Two years later, he had gastric bypass surgery to reverse his obesity. In 2008, after the retirement of Argentine head coach Alfio Basile, he was asked to take his place. Qualifications were secured for the 2010 World Cup finals after a 6-1 loss, Argentina’s second-worst ever, Bolivia, and a two-month suspension on Fifa against Maradona for bursting into offensive language a live post-match press conference. After Argentina was defeated 4-0 in the quarter-finals by Germany, the deal was not extended.
In 2011, he became the Al Wasl Dubai Club manager in the United Arab Emirates before being sacked for just over a year.
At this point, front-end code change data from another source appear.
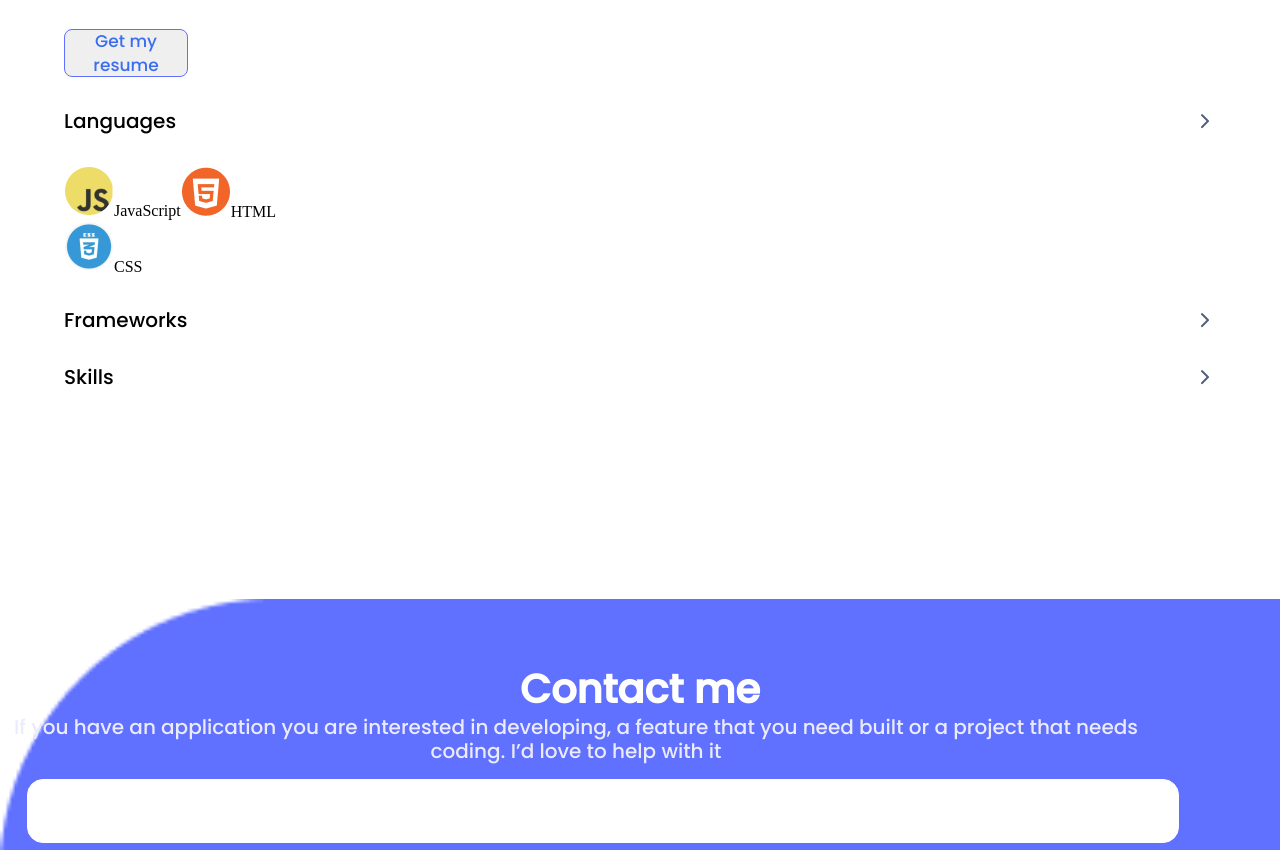
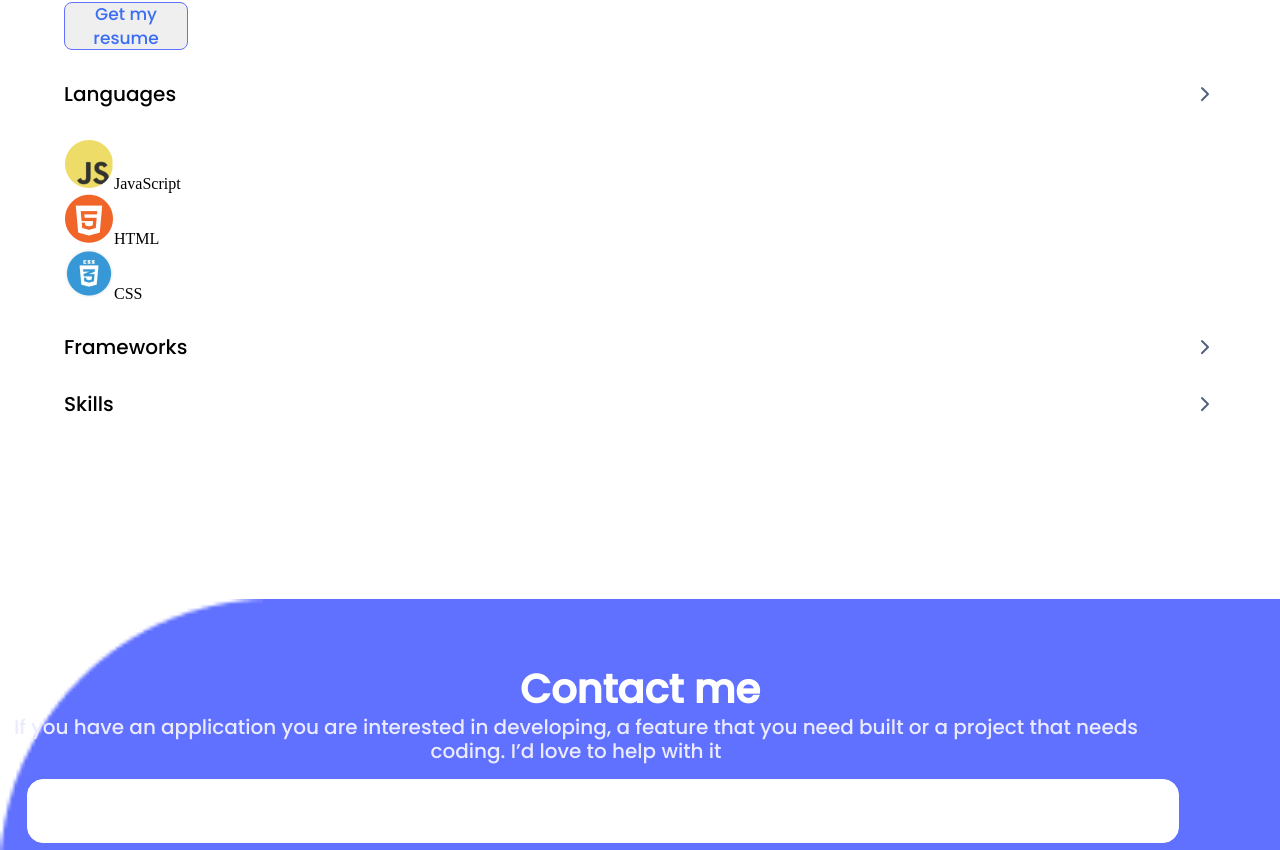
Before and after one commit to Kevin-Mena/2ndMilestonePortfolioWebsite, a plain HTML site: page index.html in a window 1280 px wide. Shown: the part 6063-6913 px from the top of the page. Drawn offline with Linux system fonts and the light colour scheme.

Commit message:
Add markup to about section

```diff
--- a/index.html
+++ b/index.html
@@ -131,9 +131,9 @@
                    <div class="flex-container">
                     <div class="flex-item">Languages <img src="images/right.png" ></div>
                     <ul class="list-lang">
-                            <li class="list-lang-item"><image src="images/js.png" alt="jsicon" >JavaScript</li>
-                            <li class="list-lang-item"><image src="images/html.png" alt="jsicon" >HTML</li>
-                            <li class="list-lang-item"><image src="images/css.png" alt="jsicon" >CSS</li>
+                            <li class="list-lang-item"><image class="list-img" src="images/js.png" alt="jsicon" >JavaScript</li><br>
+                            <li class="list-lang-item"><image class="list-img" src="images/html.png" alt="jsicon" >HTML</li><br>
+                            <li class="list-lang-item"><image class="list-img" src="images/css.png" alt="jsicon" >CSS</li>
 
 
                     </ul>
```
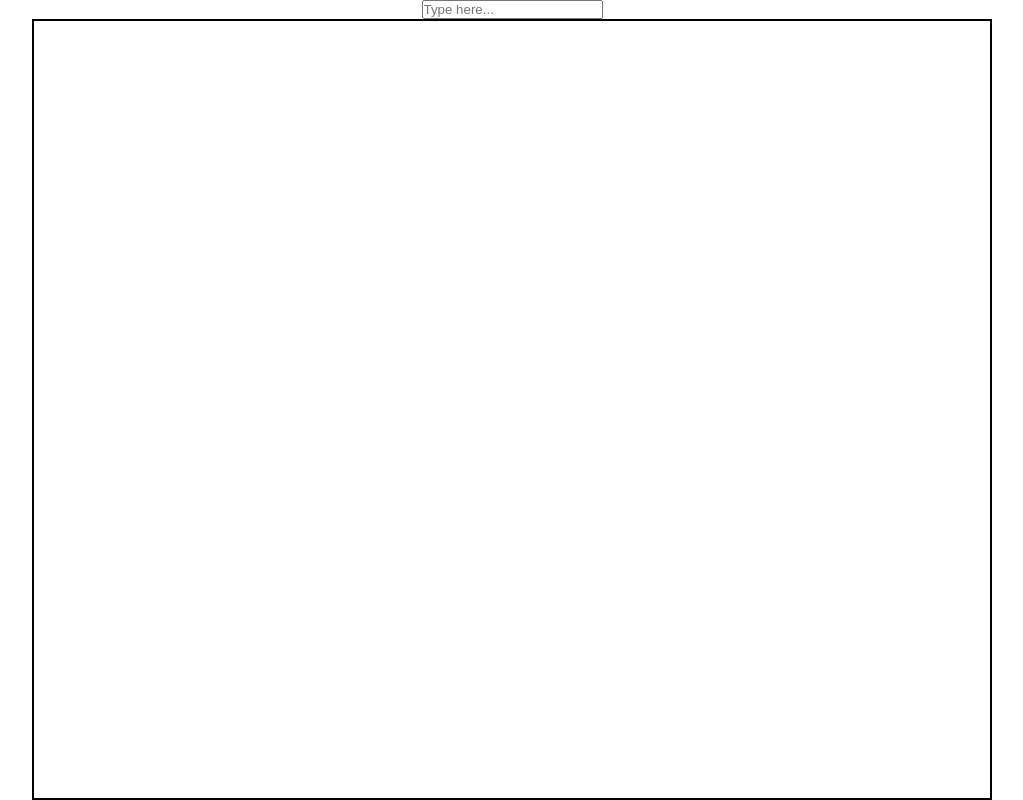
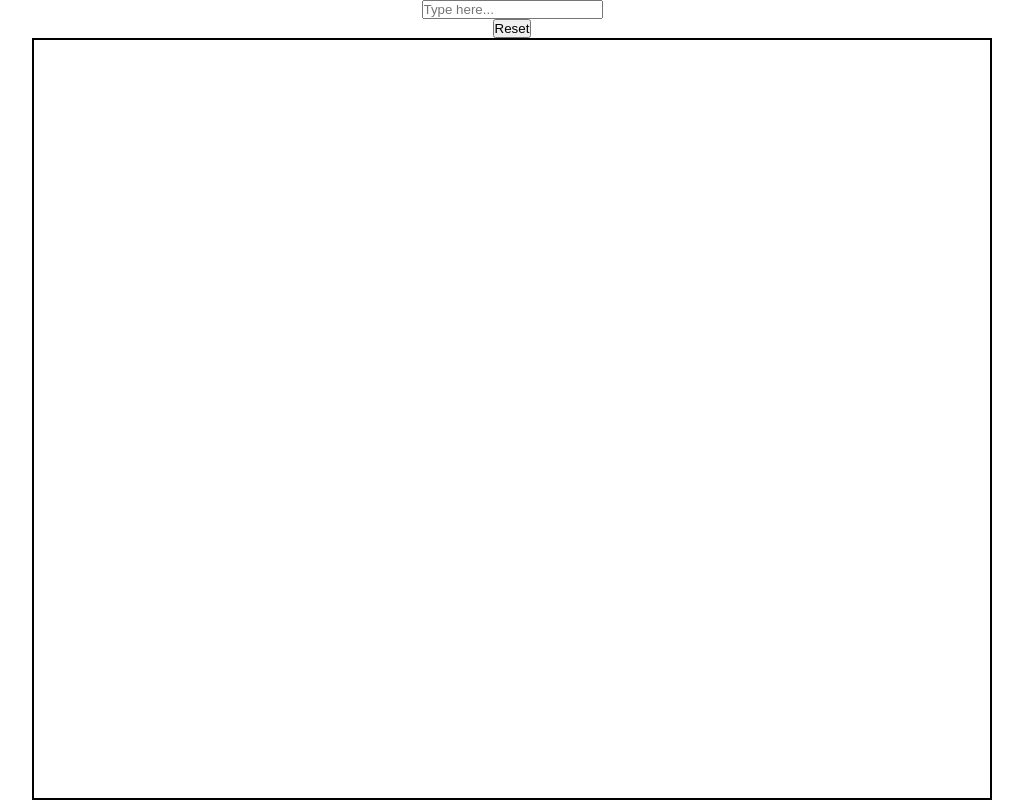
Before and after one commit to thanhto1903/odin-etch-a-sketch, a plain HTML site: page index.html in a window 1280 px wide. Shown: the whole page, without its empty margins (128-1151 px from the left). Drawn offline with Linux system fonts and the light colour scheme.

Commit message:
add resetBtn in html

```diff
--- a/index.html
+++ b/index.html
@@ -9,6 +9,7 @@
   </head>
   <body>
     <input type="text" id="userInput" placeholder="Type here..." />
+    <button type="button" id="resetBtn">Reset</button>
     <section class="container"></section>
   </body>
 </html>
```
After a five-year interregnum, he was named head coach of Al-Fujairah in the second division of the UAE in 2017, moving to the Mexican club Dorados de Sinaloa the next year and back in Argentina in 2019, to Gimnasia y Esgrima La Plata.
Despite his numerous misdeeds and complex personality, Maradona remained a hero in Argentina. “He offered the Argentinians a way out of their mutual dissatisfaction, and that’s why people love him,” said former team player Jorge Valdano. “[That’s why he’s a divine figure.”
He was married to Claudia Villafañe in 1984 and separated in 2004. Their two daughters, Dalma and Giannina, and his son, Diego, survived.
Diego Armando Maradona, footballer, born October 30, 1960, ended his legacy on November 25, 2020.
Soccer legend Pele paid a heartfelt tribute to his “great friend” Diego Maradona, who died in Argentina at 60 after suffering heart failure on Wednesday.
Both men are known to be two of the best soccer players in history and come from equally modest backgrounds.
“I have lost a great friend, and the world lost a legend,” wrote Pele, who turned 80 last month on Twitter.
“There is still much to be said, but for now, may God give strength to his family members. One day, I hope we will play football together in heaven.“